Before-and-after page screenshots
*** Begin section ***

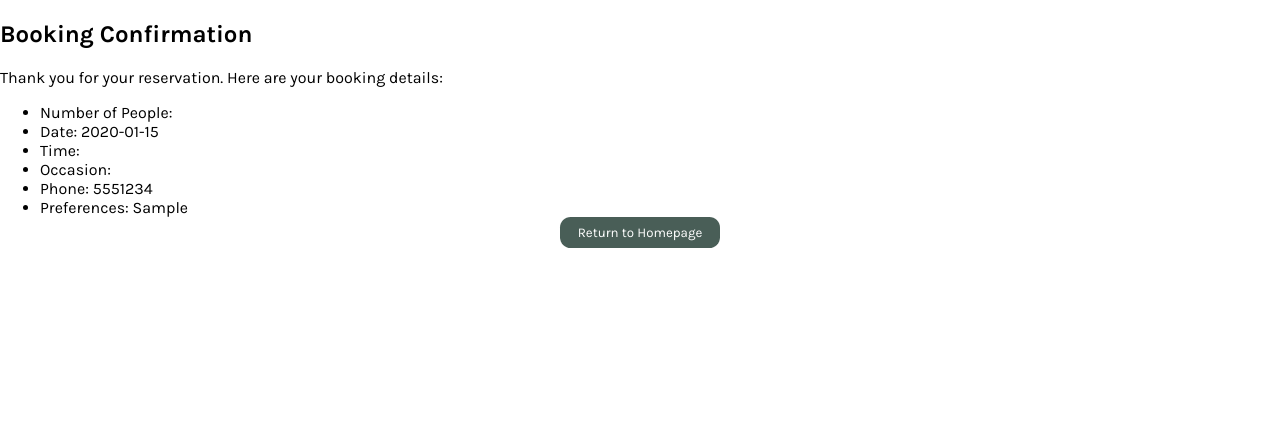
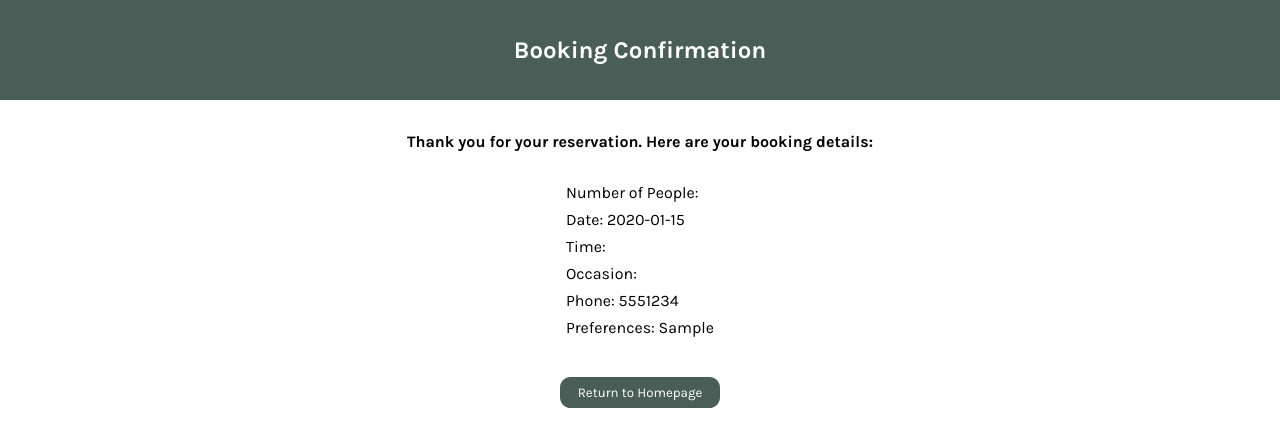
Before and after one commit to sgodoys10/gridlayout, a React (Create React App) app: page /booking in a window 1280 px wide. Both pictures are taken after typing "2020-01-15", "5551234", "Sample" into the empty fields and a click on the button "Reserve". Shown: the top 446 px of the page. Built offline with nearby package versions, Linux system fonts and the light colour scheme.

Commit message:
Booking confirmation style added

```diff
--- /dev/null
+++ b/src/components/componentstwo/BookingConfirmation.css
@@ -0,0 +1,35 @@
+.confirmation-container {
+    display: flex;
+    flex-direction: column;
+}
+.confirmation-container-title {
+    background-color: #495E57 ;
+    padding: 1rem;
+    text-align: center; /* Centers text horizontally */
+    margin-bottom: 1rem; /* Adjusts the space below the title */
+    color: white;
+  }
+
+  .confirmation-content {
+    display: flex;
+    flex-direction: column;
+    align-items: center; /* Aligns items to the start (left) */
+}
+
+.confirmation-text {
+    margin-bottom: 2rem; /* Adds space between the paragraph and the list */
+}
+
+.confirmation-content-list {
+    list-style-type: none; /* Removes default list styling */
+    padding: 0; /* Removes default padding */
+    margin: 0; /* Removes default margin */
+}
+
+.confirmation-content-list li {
+    margin-bottom: .5rem; /* Adds space between list items */
+}
+
+.back-to-home-container {
+    margin-top: 2rem; /* Adds space above the button */
+}
--- a/src/components/componentstwo/BookingConfirmation.js
+++ b/src/components/componentstwo/BookingConfirmation.js
@@ -1,5 +1,6 @@
 import React from 'react';
 import { useLocation, Link } from 'react-router-dom';
+import "./BookingConfirmation.css"
 
 const BookingConfirmation = () => {
         const location = useLocation();
@@ -10,9 +11,12 @@ const BookingConfirmation = () => {
         }
     return (
       <div className="confirmation-container">
+        <div className='confirmation-container-title'>
         <h2>Booking Confirmation</h2>
-        <p>Thank you for your reservation. Here are your booking details:</p>
-        <ul>
+        </div>
+        <div className='confirmation-content'>
+            <p className='confirmation-text'><b>Thank you for your reservation. Here are your booking details:</b></p>
+                <ul className='confirmation-content-list'>
                     <li>Number of People: {bookingDetails.numberOfPeople}</li>
                     <li>Date: {bookingDetails.date}</li>
                     <li>Time: {bookingDetails.time}</li>
@@ -20,6 +24,7 @@ const BookingConfirmation = () => {
                     <li>Phone: {bookingDetails.phone}</li>
                     <li>Preferences: {bookingDetails.preferences}</li>
                  </ul>
+        </div>
         <div className="back-to-home-container">
           <button className='back-to-home'>
             <Link to='/' className='back-to-home-link'>Return to Homepage</Link>
```
Also changed, not shown: src/components/componentstwo/BookingPage.js (line endings or trailing spaces). Lines whose indentation alone changed are shown as unchanged.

*** End section ***

Directions: Except for the pictures, print the data above exactly.

Problem solution:
Before and after one commit to sgodoys10/gridlayout, a React (Create React App) app: page /booking in a window 1280 px wide. Both pictures are taken after typing "2020-01-15", "5551234", "Sample" into the empty fields and a click on the button "Reserve". Shown: the top 446 px of the page. Built offline with nearby package versions, Linux system fonts and the light colour scheme.

Commit message:
Booking confirmation style added

```diff
--- /dev/null
+++ b/src/components/componentstwo/BookingConfirmation.css
@@ -0,0 +1,35 @@
+.confirmation-container {
+    display: flex;
+    flex-direction: column;
+}
+.confirmation-container-title {
+    background-color: #495E57 ;
+    padding: 1rem;
+    text-align: center; /* Centers text horizontally */
+    margin-bottom: 1rem; /* Adjusts the space below the title */
+    color: white;
+  }
+
+  .confirmation-content {
+    display: flex;
+    flex-direction: column;
+    align-items: center; /* Aligns items to the start (left) */
+}
+
+.confirmation-text {
+    margin-bottom: 2rem; /* Adds space between the paragraph and the list */
+}
+
+.confirmation-content-list {
+    list-style-type: none; /* Removes default list styling */
+    padding: 0; /* Removes default padding */
+    margin: 0; /* Removes default margin */
+}
+
+.confirmation-content-list li {
+    margin-bottom: .5rem; /* Adds space between list items */
+}
+
+.back-to-home-container {
+    margin-top: 2rem; /* Adds space above the button */
+}
--- a/src/components/componentstwo/BookingConfirmation.js
+++ b/src/components/componentstwo/BookingConfirmation.js
@@ -1,5 +1,6 @@
 import React from 'react';
 import { useLocation, Link } from 'react-router-dom';
+import "./BookingConfirmation.css"
 
 const BookingConfirmation = () => {
         const location = useLocation();
@@ -10,9 +11,12 @@ const BookingConfirmation = () => {
         }
     return (
       <div className="confirmation-container">
+        <div className='confirmation-container-title'>
         <h2>Booking Confirmation</h2>
-        <p>Thank you for your reservation. Here are your booking details:</p>
-        <ul>
+        </div>
+        <div className='confirmation-content'>
+            <p className='confirmation-text'><b>Thank you for your reservation. Here are your booking details:</b></p>
+                <ul className='confirmation-content-list'>
                     <li>Number of People: {bookingDetails.numberOfPeople}</li>
                     <li>Date: {bookingDetails.date}</li>
                     <li>Time: {bookingDetails.time}</li>
@@ -20,6 +24,7 @@ const BookingConfirmation = () => {
                     <li>Phone: {bookingDetails.phone}</li>
                     <li>Preferences: {bookingDetails.preferences}</li>
                  </ul>
+        </div>
         <div className="back-to-home-container">
           <button className='back-to-home'>
             <Link to='/' className='back-to-home-link'>Return to Homepage</Link>
```
Also changed, not shown: src/components/componentstwo/BookingPage.js (line endings or trailing spaces). Lines whose indentation alone changed are shown as unchanged.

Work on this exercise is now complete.